The Russian VIC Cipher

The nickel message
Probably the most notorious pencil-and-paper cipher was the VIC cipher, named after Soviet spy Reino Hayhanen, codename Victor. In 1953, the FBI discovered a code message on a microfilm in a hollow nickel.

All attempts to break the message failed. Hayhanen eventually revealed the method to decipher the message when he defected in 1957. This cipher shows how strong encryption can be, without any crypto device or computer program.

The cipher used a date, a random number, and a 20 letter keyphrase to encrypt the message. The keyphrase was divided into two groups and transformed into a serie of numbers. Combined with the date and random number, they were used to generate 50 random digits by chain addition. The ten last digits were then used as header for a straddling checkerboard. The text is converted from letters into digits with this checkerboard.

A transposition, also based on the keyphrase, date and number, was used to generate a series of digits. Some of the generated digits served as a sequence header for a first simple transposition of the text (which was already encrypted with the checkerboard) and another part of the generated digits served as a header for a more complex disrupted transposition.

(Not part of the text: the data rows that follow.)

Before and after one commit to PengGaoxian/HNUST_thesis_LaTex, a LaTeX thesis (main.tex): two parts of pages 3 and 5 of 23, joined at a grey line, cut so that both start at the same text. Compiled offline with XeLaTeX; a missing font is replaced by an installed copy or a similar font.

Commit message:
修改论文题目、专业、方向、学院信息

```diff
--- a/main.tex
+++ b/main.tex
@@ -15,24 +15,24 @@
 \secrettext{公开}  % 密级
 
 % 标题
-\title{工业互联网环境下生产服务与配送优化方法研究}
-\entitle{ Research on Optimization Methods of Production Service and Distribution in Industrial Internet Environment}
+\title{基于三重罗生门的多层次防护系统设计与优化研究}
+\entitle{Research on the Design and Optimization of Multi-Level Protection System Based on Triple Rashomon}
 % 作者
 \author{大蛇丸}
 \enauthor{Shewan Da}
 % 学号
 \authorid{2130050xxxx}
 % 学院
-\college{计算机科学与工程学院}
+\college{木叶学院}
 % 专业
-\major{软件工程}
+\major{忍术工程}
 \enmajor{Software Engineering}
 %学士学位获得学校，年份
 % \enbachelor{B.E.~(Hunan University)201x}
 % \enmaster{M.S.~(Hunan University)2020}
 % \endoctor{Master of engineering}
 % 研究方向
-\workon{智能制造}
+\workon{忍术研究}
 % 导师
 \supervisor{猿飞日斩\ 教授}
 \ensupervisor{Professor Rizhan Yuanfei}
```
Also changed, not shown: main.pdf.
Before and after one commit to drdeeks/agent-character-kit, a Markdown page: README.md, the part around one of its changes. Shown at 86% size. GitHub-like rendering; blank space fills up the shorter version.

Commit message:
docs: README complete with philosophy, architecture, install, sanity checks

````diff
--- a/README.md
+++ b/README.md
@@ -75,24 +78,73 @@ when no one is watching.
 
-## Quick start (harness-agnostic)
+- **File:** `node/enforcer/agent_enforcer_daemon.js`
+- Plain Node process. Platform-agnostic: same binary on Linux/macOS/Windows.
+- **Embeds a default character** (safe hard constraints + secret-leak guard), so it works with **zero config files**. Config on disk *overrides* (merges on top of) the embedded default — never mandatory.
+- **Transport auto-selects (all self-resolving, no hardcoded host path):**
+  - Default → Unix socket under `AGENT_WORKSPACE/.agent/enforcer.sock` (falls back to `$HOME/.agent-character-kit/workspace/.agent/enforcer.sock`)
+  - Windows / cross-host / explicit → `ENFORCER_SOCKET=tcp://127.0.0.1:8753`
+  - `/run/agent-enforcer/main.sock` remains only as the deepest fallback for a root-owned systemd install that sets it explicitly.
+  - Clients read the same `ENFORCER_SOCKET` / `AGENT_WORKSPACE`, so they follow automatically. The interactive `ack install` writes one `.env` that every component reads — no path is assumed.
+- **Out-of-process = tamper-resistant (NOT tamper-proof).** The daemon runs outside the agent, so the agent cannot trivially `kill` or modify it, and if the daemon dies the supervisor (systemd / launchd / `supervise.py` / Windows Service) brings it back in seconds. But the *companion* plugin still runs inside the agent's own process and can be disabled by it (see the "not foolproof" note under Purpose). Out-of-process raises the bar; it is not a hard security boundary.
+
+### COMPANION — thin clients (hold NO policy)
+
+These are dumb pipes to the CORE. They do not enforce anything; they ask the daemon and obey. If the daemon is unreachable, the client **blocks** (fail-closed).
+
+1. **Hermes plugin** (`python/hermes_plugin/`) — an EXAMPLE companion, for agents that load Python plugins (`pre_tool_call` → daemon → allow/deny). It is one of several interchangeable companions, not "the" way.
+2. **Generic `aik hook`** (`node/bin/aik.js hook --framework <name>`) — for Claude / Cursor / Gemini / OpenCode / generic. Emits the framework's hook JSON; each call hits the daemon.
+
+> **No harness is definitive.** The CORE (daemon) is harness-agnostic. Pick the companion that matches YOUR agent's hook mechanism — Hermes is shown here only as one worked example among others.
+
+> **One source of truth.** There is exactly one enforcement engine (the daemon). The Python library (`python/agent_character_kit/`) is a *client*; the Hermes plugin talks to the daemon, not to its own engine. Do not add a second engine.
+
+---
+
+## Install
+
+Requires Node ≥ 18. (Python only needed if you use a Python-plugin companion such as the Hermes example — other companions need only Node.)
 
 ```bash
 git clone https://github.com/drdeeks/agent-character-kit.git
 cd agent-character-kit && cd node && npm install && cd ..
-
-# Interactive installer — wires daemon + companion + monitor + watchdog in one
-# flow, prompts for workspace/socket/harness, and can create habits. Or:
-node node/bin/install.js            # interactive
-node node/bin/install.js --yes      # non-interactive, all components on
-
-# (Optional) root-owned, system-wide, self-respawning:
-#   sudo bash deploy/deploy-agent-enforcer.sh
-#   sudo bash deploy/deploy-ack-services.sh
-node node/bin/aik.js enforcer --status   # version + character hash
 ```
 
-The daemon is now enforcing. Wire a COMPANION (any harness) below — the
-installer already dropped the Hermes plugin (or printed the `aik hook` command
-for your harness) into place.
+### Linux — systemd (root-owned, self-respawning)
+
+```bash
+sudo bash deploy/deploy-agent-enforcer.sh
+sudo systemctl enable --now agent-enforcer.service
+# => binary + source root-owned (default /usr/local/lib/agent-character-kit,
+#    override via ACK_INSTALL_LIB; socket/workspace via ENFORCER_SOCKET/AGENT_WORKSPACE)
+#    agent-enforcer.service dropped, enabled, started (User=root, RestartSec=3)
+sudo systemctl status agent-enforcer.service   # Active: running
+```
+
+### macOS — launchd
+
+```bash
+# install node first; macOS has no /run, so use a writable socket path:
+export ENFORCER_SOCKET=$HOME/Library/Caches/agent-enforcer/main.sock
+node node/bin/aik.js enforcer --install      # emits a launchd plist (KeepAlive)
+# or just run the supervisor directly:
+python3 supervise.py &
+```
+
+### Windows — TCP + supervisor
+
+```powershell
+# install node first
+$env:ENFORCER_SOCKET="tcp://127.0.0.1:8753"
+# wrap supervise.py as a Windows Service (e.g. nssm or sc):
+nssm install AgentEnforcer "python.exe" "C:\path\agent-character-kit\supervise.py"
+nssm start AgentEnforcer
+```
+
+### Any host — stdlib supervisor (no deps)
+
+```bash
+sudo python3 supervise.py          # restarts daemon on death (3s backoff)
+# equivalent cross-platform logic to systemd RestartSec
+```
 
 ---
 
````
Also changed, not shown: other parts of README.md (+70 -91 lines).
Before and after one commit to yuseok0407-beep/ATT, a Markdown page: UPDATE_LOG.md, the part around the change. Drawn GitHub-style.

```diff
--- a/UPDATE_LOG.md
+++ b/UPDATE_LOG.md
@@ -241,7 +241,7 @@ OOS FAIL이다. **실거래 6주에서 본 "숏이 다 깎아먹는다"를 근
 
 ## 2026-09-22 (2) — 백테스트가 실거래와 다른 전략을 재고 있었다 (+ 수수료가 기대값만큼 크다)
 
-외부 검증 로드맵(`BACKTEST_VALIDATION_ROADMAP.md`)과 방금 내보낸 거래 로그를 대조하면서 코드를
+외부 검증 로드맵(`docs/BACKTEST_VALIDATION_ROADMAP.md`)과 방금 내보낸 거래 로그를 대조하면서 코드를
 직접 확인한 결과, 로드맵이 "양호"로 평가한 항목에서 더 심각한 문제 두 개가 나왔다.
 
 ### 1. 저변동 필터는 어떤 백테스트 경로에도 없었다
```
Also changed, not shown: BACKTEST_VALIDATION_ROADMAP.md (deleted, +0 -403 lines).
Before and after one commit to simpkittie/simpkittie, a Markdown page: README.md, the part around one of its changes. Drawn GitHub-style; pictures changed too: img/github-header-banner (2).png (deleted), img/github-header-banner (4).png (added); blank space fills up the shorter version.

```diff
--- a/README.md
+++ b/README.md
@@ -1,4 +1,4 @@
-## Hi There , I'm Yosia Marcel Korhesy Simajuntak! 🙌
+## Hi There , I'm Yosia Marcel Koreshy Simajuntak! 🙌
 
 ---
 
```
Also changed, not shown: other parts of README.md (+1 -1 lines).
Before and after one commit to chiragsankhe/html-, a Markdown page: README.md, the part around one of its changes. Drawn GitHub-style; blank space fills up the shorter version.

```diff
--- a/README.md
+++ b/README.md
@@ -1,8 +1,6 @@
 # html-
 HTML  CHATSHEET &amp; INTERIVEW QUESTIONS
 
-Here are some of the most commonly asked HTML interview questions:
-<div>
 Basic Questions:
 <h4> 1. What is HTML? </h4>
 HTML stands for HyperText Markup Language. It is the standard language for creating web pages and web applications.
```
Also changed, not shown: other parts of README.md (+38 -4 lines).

Despite being a pencil-and-paper cipher, it proved to be a highly secure cipher and the strongest ever, known to be issued for use in the field. Only Hayhanen's information enabled the FBI to reveal the content of the secret message.

More on the Hayhanen story can be found on the FBI site. A detailed description of the original message and the VIC cipher, titled Number One From Moscow and written by David Kahn, is found in the CIA library. Another example is found at John Savard's site. A software version of the SECOM cipher, which also uses a straddling checkerboard and double disrupted transposition, similar to the VIC cipher, is available as freeware on my Dropbox.

3 comments:

Anonymous said...

Hi,
Thanks for pointing to most famous event in Cold war. Its interesting to look to the another description of VIC cipher and spy case of Rudolph Abel from CIA and David Kahn point of view. It can be found at NUMBER ONE FROM MOSCOW.

Matt Crypto said...

VIC is pretty cool. It's complex, but the advantage is that you can hold all the details and keys in your head. You don't need to keep any incriminating documents.

I also like the key deriviation procedure, which protects the key even if the main system is known and the attacker can get cribs for individual messages.

BTW Dirk, are SECOM and PPC-xx historical ciphers, or are they your own inventions?

GRip said...

Number One from Moscow als PDF Datei ->
NUMBER ONE FROM MOSCOW